### WORK TO BE COMPLETED
Please return every line below that contains the string "希望你是".
DATA FOR THE TASK Start Marker
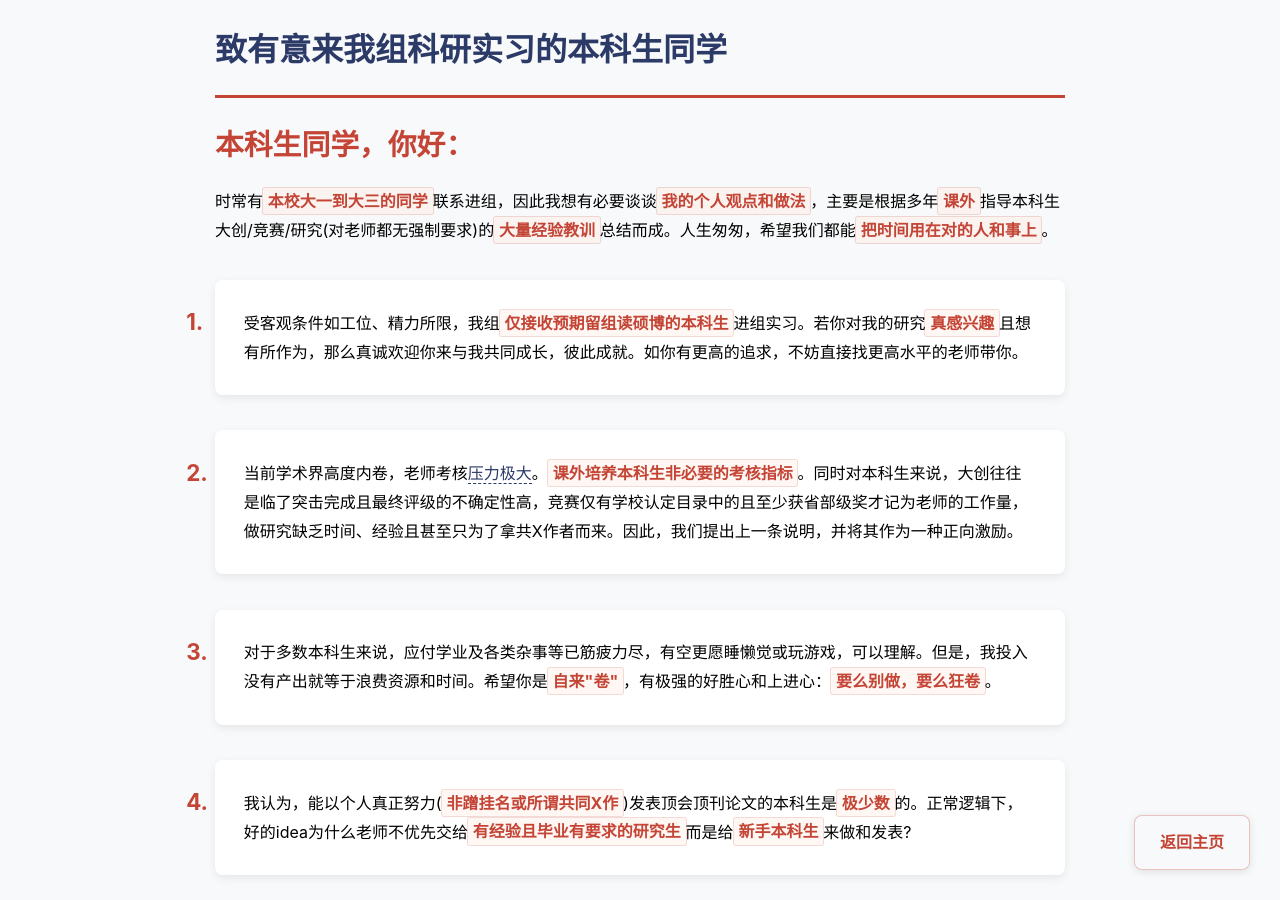
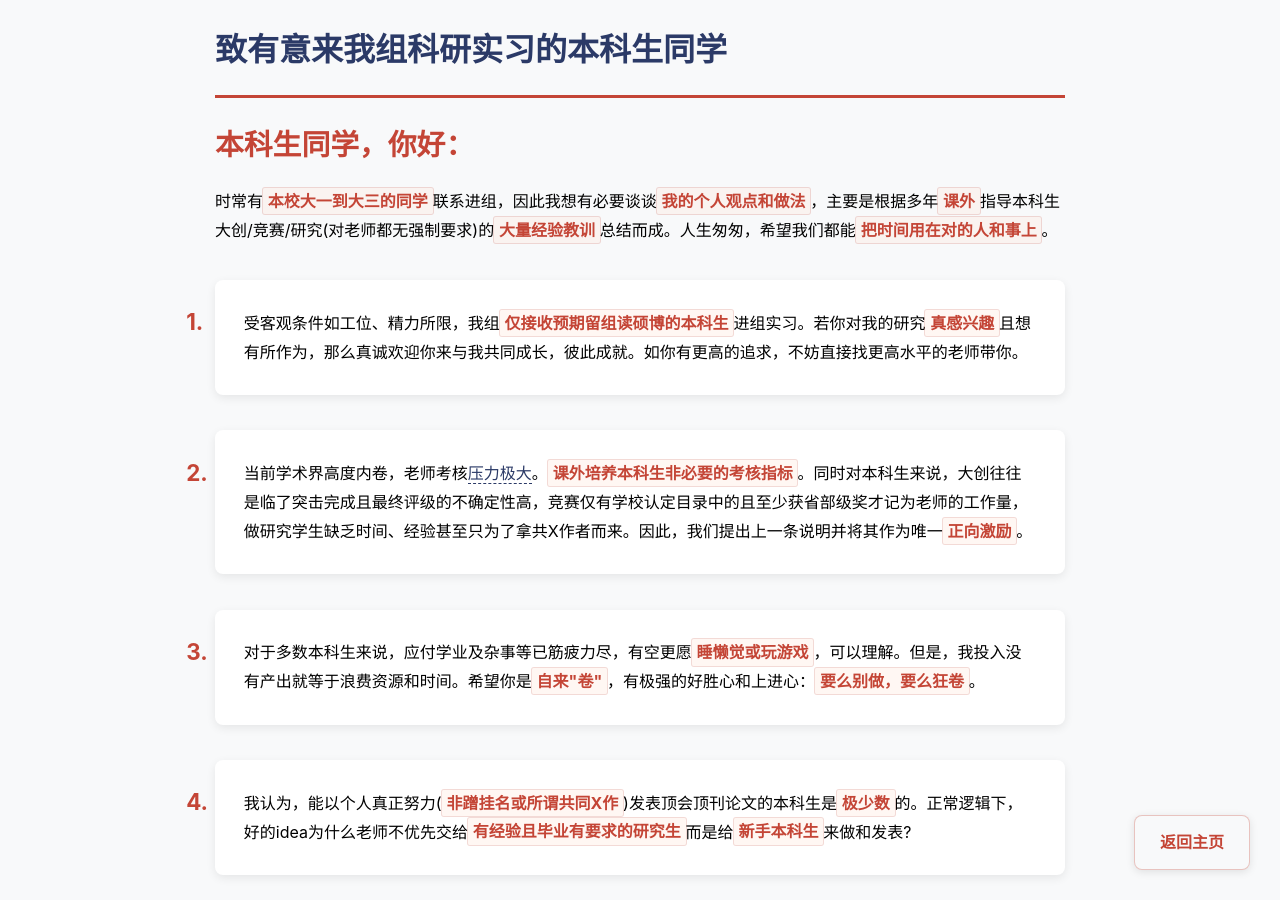
Before and after one commit to fangvv/Homepage, a Jekyll site: the page faq.html, which Jekyll copies as it is, in a window 1280 px wide and 900 px high. Built offline with Jekyll 4.4.1, drawn with Linux system fonts in a browser that asks for light colours; comment, search, counter and statistics services are not loaded.

Commit message:
update faq

```diff
--- a/faq.html
+++ b/faq.html
@@ -120,9 +120,9 @@ strong:hover {
     <ol>
 <li>受客观条件如工位、精力所限，我组<strong>仅接收预期留组读硕博的本科生</strong>进组实习。若你对我的研究<strong>真感兴趣</strong>且想有所作为，那么真诚欢迎你来与我共同成长，彼此成就。如你有更高的追求，不妨直接找更高水平的老师带你。</li>
 
-<li>当前学术界高度内卷，老师考核<a href="https://www.zhihu.com/question/1976088728318538595" target="_blank">压力极大</a>。<strong>课外培养本科生非必要的考核指标</strong>。同时对本科生来说，大创往往是临了突击完成且最终评级的不确定性高，竞赛仅有学校认定目录中的且至少获省部级奖才记为老师的工作量，做研究缺乏时间、经验且甚至只为了拿共X作者而来。因此，我们提出上一条说明，并将其作为一种正向激励。</li>
+<li>当前学术界高度内卷，老师考核<a href="https://www.zhihu.com/question/1976088728318538595" target="_blank">压力极大</a>。<strong>课外培养本科生非必要的考核指标</strong>。同时对本科生来说，大创往往是临了突击完成且最终评级的不确定性高，竞赛仅有学校认定目录中的且至少获省部级奖才记为老师的工作量，做研究学生缺乏时间、经验甚至只为了拿共X作者而来。因此，我们提出上一条说明并将其作为唯一<strong>正向激励</strong>。</li>
 
-<li>对于多数本科生来说，应付学业及各类杂事等已筋疲力尽，有空更愿睡懒觉或玩游戏，可以理解。但是，我投入没有产出就等于浪费资源和时间。希望你是<strong>自来"卷"</strong>，有极强的好胜心和上进心：<strong>要么别做，要么狂卷</strong>。</li>
+<li>对于多数本科生来说，应付学业及杂事等已筋疲力尽，有空更愿<strong>睡懒觉或玩游戏</strong>，可以理解。但是，我投入没有产出就等于浪费资源和时间。希望你是<strong>自来"卷"</strong>，有极强的好胜心和上进心：<strong>要么别做，要么狂卷</strong>。</li>
 
 <li>我认为，能以个人真正努力(<strong>非蹭挂名或所谓共同X作</strong>)发表顶会顶刊论文的本科生是<strong>极少数</strong>的。正常逻辑下，好的idea为什么老师不优先交给<strong>有经验且毕业有要求的研究生</strong>而是给<strong>新手本科生</strong>来做和发表?</li>
 
```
DATA FOR THE TASK End Marker
### EXERCISE RESPONSE
-<li>对于多数本科生来说，应付学业及各类杂事等已筋疲力尽，有空更愿睡懒觉或玩游戏，可以理解。但是，我投入没有产出就等于浪费资源和时间。希望你是<strong>自来"卷"</strong>，有极强的好胜心和上进心：<strong>要么别做，要么狂卷</strong>。</li>
+<li>对于多数本科生来说，应付学业及杂事等已筋疲力尽，有空更愿<strong>睡懒觉或玩游戏</strong>，可以理解。但是，我投入没有产出就等于浪费资源和时间。希望你是<strong>自来"卷"</strong>，有极强的好胜心和上进心：<strong>要么别做，要么狂卷</strong>。</li>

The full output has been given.